Older adults are the fastest growing age group of the American population, and unfortunately, are at the highest risk of fire related deaths.
Studies show elderly fire victims tend to be in close contact with the source of the fire that kills them. Often these deaths are caused by smoking, heating or cooking incidents. Their clothing, bedding or upholstery ignites from the spark resulting in serious injury or death. Nearly two-thirds of fire deaths in the elderly occur while they are sleeping or trying to escape the fire. This statistic only proves the importance of preparing and practicing an escape plan and of planning accordingly for the capabilities of older adults. The American Red Cross of Southwestern New York encourages older adults and their loved ones to better prepare for a fire emergency.
Some older adults have decreased mobility and other health issues that prohibit a quick response during a fire or any emergency. Medications and atrophy with age lead to a slower response or confusion and could alter the decision-making process. Help from a family member, caregiver or neighbor may be required to assist an older adult in safely exiting their home. The best way of addressing this issue is prepare for it before it is needed.
The leading cause of residential fire deaths among older adults is careless smoking. If older adults must smoke, never smoke in bed or near oxygen source, gas stove or other flammable object. When cooking, never approach an open flame while wearing loose clothing and do not leave cooking unattended - use a timer as a reminder of food in the oven. Never use the oven to heat a home. Properly maintain chimneys and space heaters.
Make sure smoke alarms are installed in each bedroom and outside all sleeping areas.

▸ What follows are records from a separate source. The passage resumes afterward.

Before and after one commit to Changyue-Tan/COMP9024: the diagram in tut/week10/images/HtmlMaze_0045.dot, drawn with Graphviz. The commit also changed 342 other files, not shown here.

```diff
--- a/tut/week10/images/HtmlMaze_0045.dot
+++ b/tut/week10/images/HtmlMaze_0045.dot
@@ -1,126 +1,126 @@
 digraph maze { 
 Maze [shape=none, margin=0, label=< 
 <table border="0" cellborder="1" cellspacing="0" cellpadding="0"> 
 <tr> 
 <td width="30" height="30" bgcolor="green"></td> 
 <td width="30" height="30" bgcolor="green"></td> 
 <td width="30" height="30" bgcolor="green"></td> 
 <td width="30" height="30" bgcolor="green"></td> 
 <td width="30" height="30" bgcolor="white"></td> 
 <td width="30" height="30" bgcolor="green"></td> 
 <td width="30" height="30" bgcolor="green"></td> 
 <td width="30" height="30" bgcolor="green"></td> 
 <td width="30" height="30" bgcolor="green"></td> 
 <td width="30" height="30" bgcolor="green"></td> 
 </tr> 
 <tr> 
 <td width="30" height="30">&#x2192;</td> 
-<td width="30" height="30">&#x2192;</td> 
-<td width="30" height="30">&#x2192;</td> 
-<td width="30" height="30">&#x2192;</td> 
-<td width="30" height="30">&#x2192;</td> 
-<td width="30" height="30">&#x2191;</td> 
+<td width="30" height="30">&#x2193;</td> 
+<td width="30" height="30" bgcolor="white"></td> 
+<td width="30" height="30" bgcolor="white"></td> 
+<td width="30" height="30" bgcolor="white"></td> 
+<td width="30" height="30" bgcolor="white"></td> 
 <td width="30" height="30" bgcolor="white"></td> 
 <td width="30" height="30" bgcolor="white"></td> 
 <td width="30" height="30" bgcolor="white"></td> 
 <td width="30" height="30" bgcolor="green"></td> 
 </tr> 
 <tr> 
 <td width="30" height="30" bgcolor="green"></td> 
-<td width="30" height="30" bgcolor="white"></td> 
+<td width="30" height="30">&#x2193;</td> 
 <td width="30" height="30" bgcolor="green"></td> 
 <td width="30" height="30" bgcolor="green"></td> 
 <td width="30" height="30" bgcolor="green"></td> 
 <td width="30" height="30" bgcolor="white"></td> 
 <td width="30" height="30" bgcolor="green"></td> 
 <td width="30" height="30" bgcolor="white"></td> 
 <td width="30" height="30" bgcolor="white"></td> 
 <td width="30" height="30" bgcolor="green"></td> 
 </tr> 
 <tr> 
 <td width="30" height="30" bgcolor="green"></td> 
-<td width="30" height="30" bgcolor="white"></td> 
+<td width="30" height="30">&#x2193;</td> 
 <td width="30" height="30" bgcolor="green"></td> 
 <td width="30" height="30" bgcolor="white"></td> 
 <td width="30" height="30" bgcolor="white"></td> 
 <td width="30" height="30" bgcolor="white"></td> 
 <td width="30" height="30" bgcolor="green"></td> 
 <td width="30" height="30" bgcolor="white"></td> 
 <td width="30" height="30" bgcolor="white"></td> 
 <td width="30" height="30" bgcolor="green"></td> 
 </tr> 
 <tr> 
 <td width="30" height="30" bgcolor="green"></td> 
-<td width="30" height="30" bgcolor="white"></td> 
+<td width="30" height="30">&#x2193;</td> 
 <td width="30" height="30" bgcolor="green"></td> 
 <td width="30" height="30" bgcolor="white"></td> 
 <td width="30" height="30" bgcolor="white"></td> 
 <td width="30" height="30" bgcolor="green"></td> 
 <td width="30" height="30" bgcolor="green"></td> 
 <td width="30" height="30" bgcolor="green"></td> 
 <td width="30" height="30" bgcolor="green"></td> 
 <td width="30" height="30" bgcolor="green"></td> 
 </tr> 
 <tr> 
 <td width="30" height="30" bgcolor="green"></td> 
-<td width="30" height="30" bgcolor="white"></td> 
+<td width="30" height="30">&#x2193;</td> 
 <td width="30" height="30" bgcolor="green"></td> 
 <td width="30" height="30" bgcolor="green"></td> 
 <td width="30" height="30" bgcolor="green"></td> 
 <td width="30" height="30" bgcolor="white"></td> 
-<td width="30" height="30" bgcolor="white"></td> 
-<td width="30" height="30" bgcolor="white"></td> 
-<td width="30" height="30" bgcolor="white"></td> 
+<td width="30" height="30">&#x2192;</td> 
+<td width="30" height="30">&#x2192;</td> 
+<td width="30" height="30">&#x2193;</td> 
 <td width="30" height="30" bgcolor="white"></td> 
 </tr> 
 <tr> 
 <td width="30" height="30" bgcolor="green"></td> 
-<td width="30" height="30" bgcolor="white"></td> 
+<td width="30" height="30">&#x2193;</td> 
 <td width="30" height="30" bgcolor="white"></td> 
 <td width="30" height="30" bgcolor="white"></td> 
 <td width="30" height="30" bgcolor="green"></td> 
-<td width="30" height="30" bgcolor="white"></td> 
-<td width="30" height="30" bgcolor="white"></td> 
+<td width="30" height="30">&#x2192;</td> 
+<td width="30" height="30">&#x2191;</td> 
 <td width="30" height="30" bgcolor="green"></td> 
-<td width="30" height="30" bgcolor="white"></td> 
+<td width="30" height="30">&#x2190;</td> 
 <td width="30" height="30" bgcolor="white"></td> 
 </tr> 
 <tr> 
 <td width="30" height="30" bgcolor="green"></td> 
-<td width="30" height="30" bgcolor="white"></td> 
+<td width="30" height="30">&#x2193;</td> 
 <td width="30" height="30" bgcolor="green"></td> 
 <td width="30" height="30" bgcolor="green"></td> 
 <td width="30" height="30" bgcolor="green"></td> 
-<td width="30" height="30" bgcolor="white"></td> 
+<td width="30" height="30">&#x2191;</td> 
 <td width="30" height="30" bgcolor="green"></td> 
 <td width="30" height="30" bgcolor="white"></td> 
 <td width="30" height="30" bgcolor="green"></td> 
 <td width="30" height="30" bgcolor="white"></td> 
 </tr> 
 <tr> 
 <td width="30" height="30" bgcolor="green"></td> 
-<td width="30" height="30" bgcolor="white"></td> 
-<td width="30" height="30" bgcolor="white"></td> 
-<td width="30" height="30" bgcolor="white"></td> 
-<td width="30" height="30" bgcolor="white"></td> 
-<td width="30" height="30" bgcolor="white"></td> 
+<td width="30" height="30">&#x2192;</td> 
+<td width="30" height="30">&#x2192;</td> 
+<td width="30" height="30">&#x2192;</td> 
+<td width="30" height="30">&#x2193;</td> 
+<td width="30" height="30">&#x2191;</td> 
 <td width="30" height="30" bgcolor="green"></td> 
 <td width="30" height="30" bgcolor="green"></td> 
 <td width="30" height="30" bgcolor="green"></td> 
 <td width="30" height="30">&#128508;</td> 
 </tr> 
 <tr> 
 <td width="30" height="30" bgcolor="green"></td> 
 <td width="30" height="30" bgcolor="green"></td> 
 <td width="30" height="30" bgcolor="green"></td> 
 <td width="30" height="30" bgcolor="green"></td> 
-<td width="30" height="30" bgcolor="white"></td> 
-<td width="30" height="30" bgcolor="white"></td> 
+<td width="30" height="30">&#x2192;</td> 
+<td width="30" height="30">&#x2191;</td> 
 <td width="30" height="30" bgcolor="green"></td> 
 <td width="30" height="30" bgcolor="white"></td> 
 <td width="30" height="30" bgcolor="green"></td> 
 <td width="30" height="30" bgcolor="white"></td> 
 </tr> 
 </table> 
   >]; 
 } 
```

Try to test them monthly and at least once a year. Caregivers and family members are encouraged to check smoke alarms for those who are unable to. The chance of survival at any age doubles with the initial warning of a smoke alarm.
Designing a fire escape plan around capabilities of the older adult is the key to survival in an emergency. Know at least two exists from every room. If the older adult uses a walker or wheelchair, check to make sure all exits can fit a walker or wheelchair so they can get out safely. If needed, make any necessary accommodations, such as providing an emergency exit ramp and widening doorways. And remember, unless instructed by the fire department, never use an elevator during a fire.
Try to speak with all older adults about working with family members and neighbors to create a fire safety plan. It is also important to help them practice their plan. If special accommodations need to made, some local fire departments may be able to assist with designing an escape plan to meet those needs. The fire department also might help inspect the home for fire safety and could offer suggestions about smoke alarm placement and maintenance.
The American Red Cross has several tips for fire safety and emergency preparedness on their website, www.redcross.org. The American Red Cross of Southwestern New York is a United Way agency.